    Internal Affairs Minister Jan Tinetti has today announced Caroline Flora as the new Chief Censor of Film and Literature, for a three-year term from 20 July. Ms Flora is a senior public servant who has recently held the role of Associate Deputy‑Director General System Strategy and Performance at the Ministry ...
    BeehiveBy beehive.govt.nz
    2 weeks ago
  • Government tackles elder abuse
    Eleven projects are being funded as part of the Government’s efforts to prevent elder abuse, Minister for Seniors Dr Ayesha Verrall announced as part of World Elder Abuse Awareness Day.  “Sadly one in 10 older people experience elder abuse in New Zealand, that is simply unacceptable,” Ayesha Verrall said. “Our ...
    BeehiveBy beehive.govt.nz
    2 weeks ago
  • New connectivity funding for more rural homes and businesses
    More New Zealand homes, businesses and communities will soon benefit from fast and reliable connectivity, regardless of where they live, study and work,” Minister for the Digital Economy and Communications, David Clark said today. “The COVID-19 pandemic has shown us time and again how critical a reliable connection is for ...

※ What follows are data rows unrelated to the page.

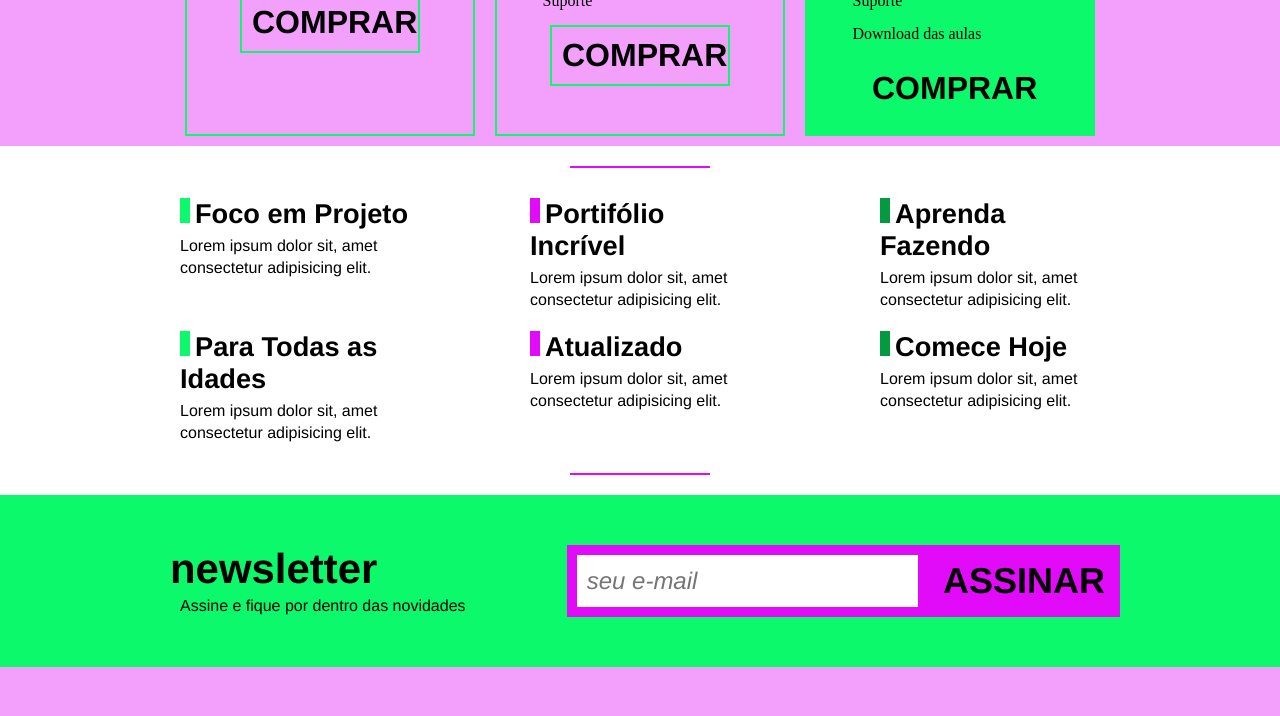
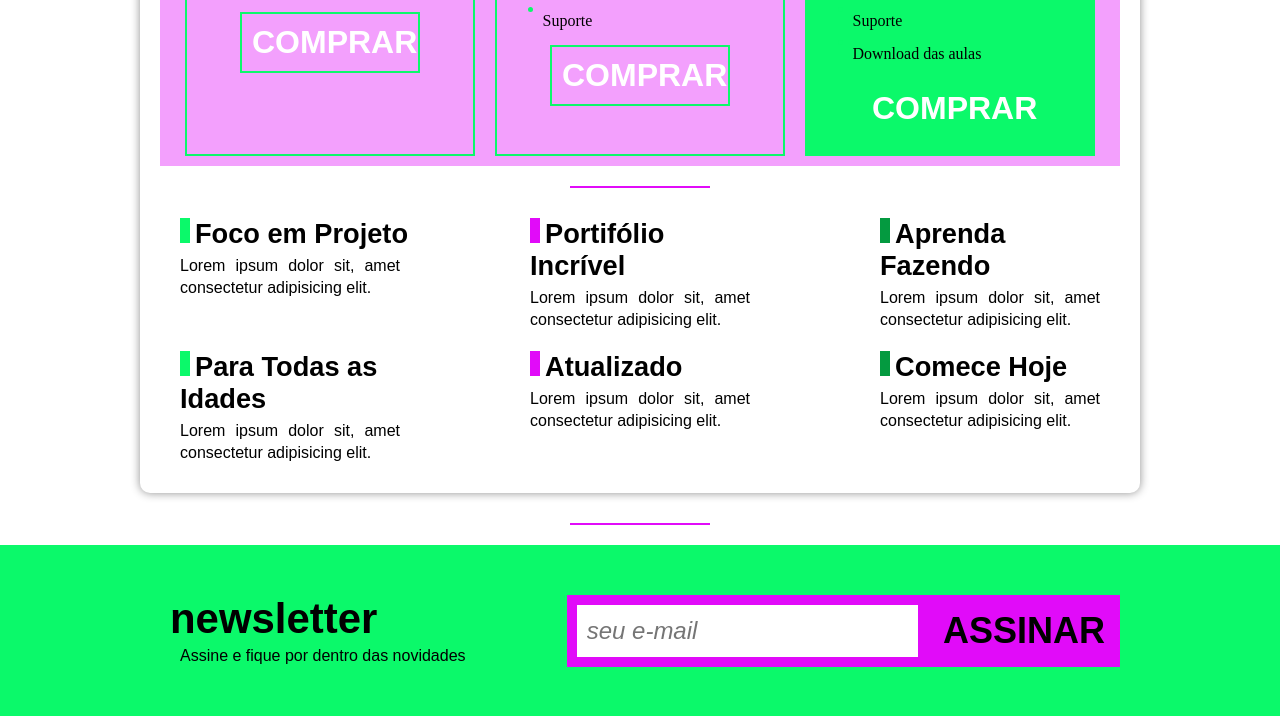
Before and after one commit to joseulo/site-frontbox, a plain HTML site: page index.html in a window 1280 px wide. Shown: the part 1708-2424 px from the top of the page. Drawn offline with Linux system fonts and the light colour scheme.

Commit message:
alteração de estilo

```diff
--- a/estilo.css
+++ b/estilo.css
@@ -6,7 +6,7 @@
     margin: 0px;
 }
 :root{
-    --tipo-letra: "Nunito", Helvetica, Arial, sans-sarif;
+    --tipo-letra: Arial, Verdana, Helvetica, sans-serif;
     --verde-escuro: #049A40;
     --verde-claro: #0BF96A;
     --rosa-escuro: #E10BF9;
@@ -20,8 +20,24 @@ body{
 }
 a{
     text-decoration: none;
-    color: var(--preto);
+    color: var(--branco);
 }
+main{
+    background-color: white;
+    margin: auto;
+    margin-bottom: 30px;
+
+    max-width: 1000px;
+    min-width: 260px;
+
+    padding: 20px;
+
+    box-shadow: 0px 0px 10px rgba(0, 0, 0, 0.445);
+
+    border-bottom-left-radius: 10px;
+    border-bottom-right-radius: 10px;
+}
+
 .menu-bg{
     background-color: var(--verde-claro);
 }
@@ -64,6 +80,7 @@ hr{
 p{
     line-height: 21.82px;
     padding: 0 10px;
+    text-align: justify;
 }
 .sessao_titulo{
     text-align: center;
--- a/index.html
+++ b/index.html
@@ -5,6 +5,7 @@
     <meta http-equiv="X-UA-Compatible" content="IE=edge">
     <meta name="viewport" content="width=device-width, initial-scale=1.0">
     <link rel="shortcut icon" href="favicon.ico" type="image/x-icon">
+    <link rel="js" href="front.js">
     <link rel="stylesheet" href="estilo.css">
     <title>FrontBox</title>
 </head>
@@ -29,6 +30,7 @@
 
         <hr>
     </header>
+    <main>
         <section class="somos" id="somos">
             <h2 class="sessao_titulo">Quem Somos</h2>
             <div class="somos_corpo">
@@ -134,6 +136,7 @@
                 <p class="vantagem_descricao">Lorem ipsum dolor sit, amet consectetur adipisicing elit.</p>
             </div>
         </section>
+    </main>
         <hr>
         <section class="newsletter">
             <div class="newsletter-container">
```
Also changed, not shown: front.js (added).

    BeehiveBy beehive.govt.nz
    2 weeks ago
  • Phil Twyford to attend Nuclear Ban Treaty meeting
    Disarmament and Arms Control Minister Phil Twyford will lead Aotearoa New Zealand’s delegation to the Treaty on the Prohibition of Nuclear Weapons (TPNW) First Meeting of States Parties in Austria later this month, following a visit to the Netherlands. The Nuclear Ban Treaty is the first global treaty to make nuclear ...
    BeehiveBy beehive.govt.nz
    2 weeks ago
  • Australian Foreign Minister to visit for talks
    Foreign Affairs Minister Nanaia Mahuta will this week welcome Australian Foreign Minister, Senator the Hon. Penny Wong on her first official visit to Aotearoa New Zealand as Foreign Minister. “I am delighted to be able to welcome Senator Wong to Wellington for our first in-person bilateral foreign policy consultations, scheduled for ...
    BeehiveBy beehive.govt.nz
    2 weeks ago
  • Government’s School Investment Package supports 4,500 projects
    State schools have made thousands of site, infrastructure and classroom improvements, as well as upgrades to school sports facilities and playgrounds over the past two and a half years through a major government work programme, Education Minister Chris Hipkins said today. The School Investment Package announced in December 2019 gave ...
    BeehiveBy beehive.govt.nz
    2 weeks ago
  • PM Ardern shares warm meeting with Samoa PM
    Prime Minister Jacinda Ardern had a warm and productive meeting with Samoa Prime Minister Fiamē Naomi Mata’afa in Wellington, today. The Prime Ministers reflected on the close and enduring relationship the two countries have shared in the 60 years since the signing of the Treaty of Friendship, and since Samoa ...
    BeehiveBy beehive.govt.nz
    2 weeks ago
  • Govt acting to increase supermarket competition
    “Food price data shows New Zealanders pay too much for the basics and today’s figures provide more evidence of why we need to change the supermarket industry, and fast," Commerce and Consumer Affairs Minister David Clark says. Stats NZ figures show food prices were 6.8% higher in May 2022 compared ...
    BeehiveBy beehive.govt.nz
    2 weeks ago